Posted by lisagbrown on June 21, 2009
Please visit Antennae‘s website to download (for free!!) the newest issue of the ever-wonderful Antennae: The Journal of Nature in Visual Culture. The theme of the issue is heat. As Giovanni Aloi, the journal’s editor-in-chief, explains:
This issue of Antennae is fully dedicated to climate change. “Heat” pieces together a selection of artists’ responses to climate changes as experienced in different geographical, social and cultural realities. In doing so, we have tried to evenly divide our attention through a range of issues related to and departing from global warming.
Also, towards the end of the issue, please check out my interview with Geralyn Pezanoski, the director of MINE, an incredible documentary about the fate of companion animals during hurricane Katrina.
Posted in Amphibians, Animal Behavior, Animal Welfare, Animals, Art, Conservation, Dogs, Ethics, Extinction, Human-Animal Bond, Human-Animal Studies, Literature, Photography, Public Policy, Representations, Theory | Leave a Comment »
Posted by lisagbrown on April 3, 2009
Just over a year ago, I wrote a post about Allison Argo’s Crash: A Tale of Two Species, a film about shorebirds and horseshoe crabs. I’m happy to say that Allison’s unique perspective on animals is back, this time on behalf of frogs. Frogs: The Thin Green Line premieres this Sunday, April 5th, at 8PM on PBS (check your local listings). As Allison explains in this sure-to-be stunning visual feast, dozens of frog species have completely disappeared over the last decade. This film is both her love letter to these strange amphibians, and also a murder mystery. Where have they gone? And what does their disappearance mean for other frogs and other animals … and for us?
Check the PBS website for a remarkable preview of this film.

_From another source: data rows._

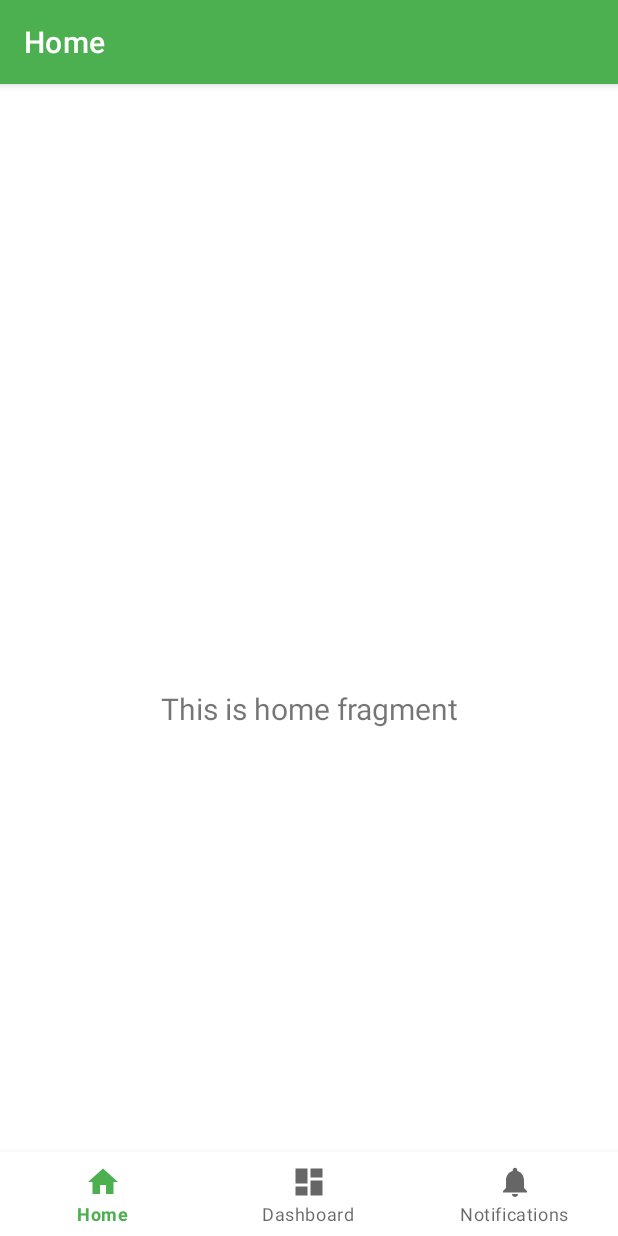
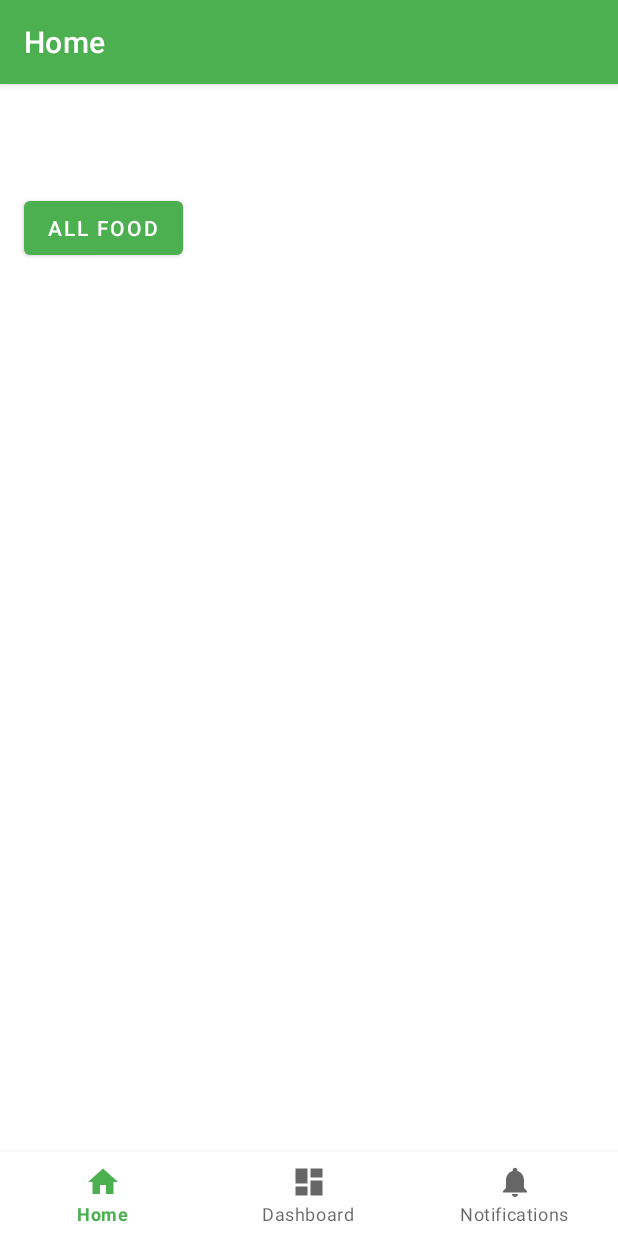
Before and after one commit to ritaadhikari/AndroidProject, an Android app: the HomeFragment screen opened directly, with no data from a screen before it, on a phone screen of 412 x 824 dp. Run offline under Robolectric (Android 15) with nearby library versions, the phone set to English and light mode, and no system bars; our stand-ins replace navigation-ui.

```diff
--- a/app/src/main/java/com/example/firstandroidproject/AddRecordActivity.java
+++ b/app/src/main/java/com/example/firstandroidproject/AddRecordActivity.java
@@ -4,6 +4,7 @@ import androidx.appcompat.app.AppCompatActivity;
 
 import android.os.Bundle;
 import android.view.View;
+import android.widget.Toast;
 
 import com.example.firstandroidproject.app.App;
 import com.example.firstandroidproject.database.dao.FoodDao;
@@ -35,6 +36,8 @@ public class AddRecordActivity extends AppCompatActivity {
                     food.setPrice(String.valueOf(Double.parseDouble(binding.etPrice.getText().toString())));
 
                     App.foodDao.insertItem(food);
+                    Toast.makeText(AddRecordActivity.this, "RecordAdded",Toast.LENGTH_SHORT).show();
+                    finish();
 
             }
         });
--- a/app/src/main/java/com/example/firstandroidproject/database/dao/FoodDao.java
+++ b/app/src/main/java/com/example/firstandroidproject/database/dao/FoodDao.java
@@ -15,6 +15,7 @@ public interface FoodDao {
     @Insert
     void insertItem(FoodEntity foodEntity);
 
+
     @Delete
     void deleteItem(FoodEntity foodEntity);
 
@@ -22,4 +23,7 @@ public interface FoodDao {
     void updateItem(FoodEntity foodEntity);
     @Query("SELECT* FROM FoodEntity")
     List<FoodEntity> getAllItems();
+
+    @Query("DELETE FROM FoodEntity")
+    void deleteAll();
 }
--- a/app/src/main/java/com/example/firstandroidproject/ui/home/HomeFragment.java
+++ b/app/src/main/java/com/example/firstandroidproject/ui/home/HomeFragment.java
@@ -1,5 +1,6 @@
 package com.example.firstandroidproject.ui.home;
 
+import android.content.Intent;
 import android.os.Bundle;
 import android.view.LayoutInflater;
 import android.view.View;
@@ -10,6 +11,7 @@ import androidx.annotation.NonNull;
 import androidx.fragment.app.Fragment;
 import androidx.lifecycle.ViewModelProvider;
 
+import com.example.firstandroidproject.DatabaseActivity;
 import com.example.firstandroidproject.databinding.FragmentHomeBinding;
 
 public class HomeFragment extends Fragment {
@@ -24,8 +26,14 @@ public class HomeFragment extends Fragment {
         binding = FragmentHomeBinding.inflate(inflater, container, false);
         View root = binding.getRoot();
 
-        final TextView textView = binding.textHome;
-        homeViewModel.getText().observe(getViewLifecycleOwner(), textView::setText);
+        binding.btnAllFood.setOnClickListener(new View.OnClickListener() {
+            @Override
+            public void onClick(View view) {
+                Intent intent =  new Intent(getActivity(), DatabaseActivity.class);
+                startActivity(intent);
+            }
+        });
+
         return root;
     }
 
--- a/app/src/main/res/layout/fragment_home.xml
+++ b/app/src/main/res/layout/fragment_home.xml
@@ -1,22 +1,17 @@
 <?xml version="1.0" encoding="utf-8"?>
-<androidx.constraintlayout.widget.ConstraintLayout xmlns:android="http://schemas.android.com/apk/res/android"
+<LinearLayout xmlns:android="http://schemas.android.com/apk/res/android"
     xmlns:app="http://schemas.android.com/apk/res-auto"
     xmlns:tools="http://schemas.android.com/tools"
     android:layout_width="match_parent"
     android:layout_height="match_parent"
+    android:orientation="vertical"
     tools:context=".ui.home.HomeFragment">
+    <Button
+        android:layout_margin="@dimen/activity_horizontal_margin"
+        android:text="@string/txtAllFood"
+        android:id="@+id/btnAllFood"
+        android:layout_width="wrap_content"
+        android:layout_height="wrap_content"/>
 
-    <TextView
-        android:id="@+id/text_home"
-        android:layout_width="match_parent"
-        android:layout_height="wrap_content"
-        android:layout_marginStart="8dp"
-        android:layout_marginTop="8dp"
-        android:layout_marginEnd="8dp"
-        android:textAlignment="center"
-        android:textSize="20sp"
-        app:layout_constraintBottom_toBottomOf="parent"
-        app:layout_constraintEnd_toEndOf="parent"
-        app:layout_constraintStart_toStartOf="parent"
-        app:layout_constraintTop_toTopOf="parent" />
-</androidx.constraintlayout.widget.ConstraintLayout>
+
+</LinearLayout>
--- a/app/src/main/res/values/strings.xml
+++ b/app/src/main/res/values/strings.xml
@@ -9,4 +9,5 @@
     <string name="txtSignUp">signup</string>
     <string name="txtDeleteAll">DeleteAll</string>
     <string name="txtAddRecord">Add</string>
+    <string name="txtAllFood">All Food</string>
 </resources>
```
Also changed, not shown: app/src/main/AndroidManifest.xml (+7 -5 lines), app/src/main/java/com/example/firstandroidproject/DatabaseActivity.java (+32 -0 lines), app/src/main/java/com/example/firstandroidproject/adapter/FoodEntityAdapter.java (added, +62 -0 lines).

Posted in Amphibians, Animal Welfare, Animals, Art, Conservation, Ethics, Extinction, Public Policy, Representations, Television | 1 Comment »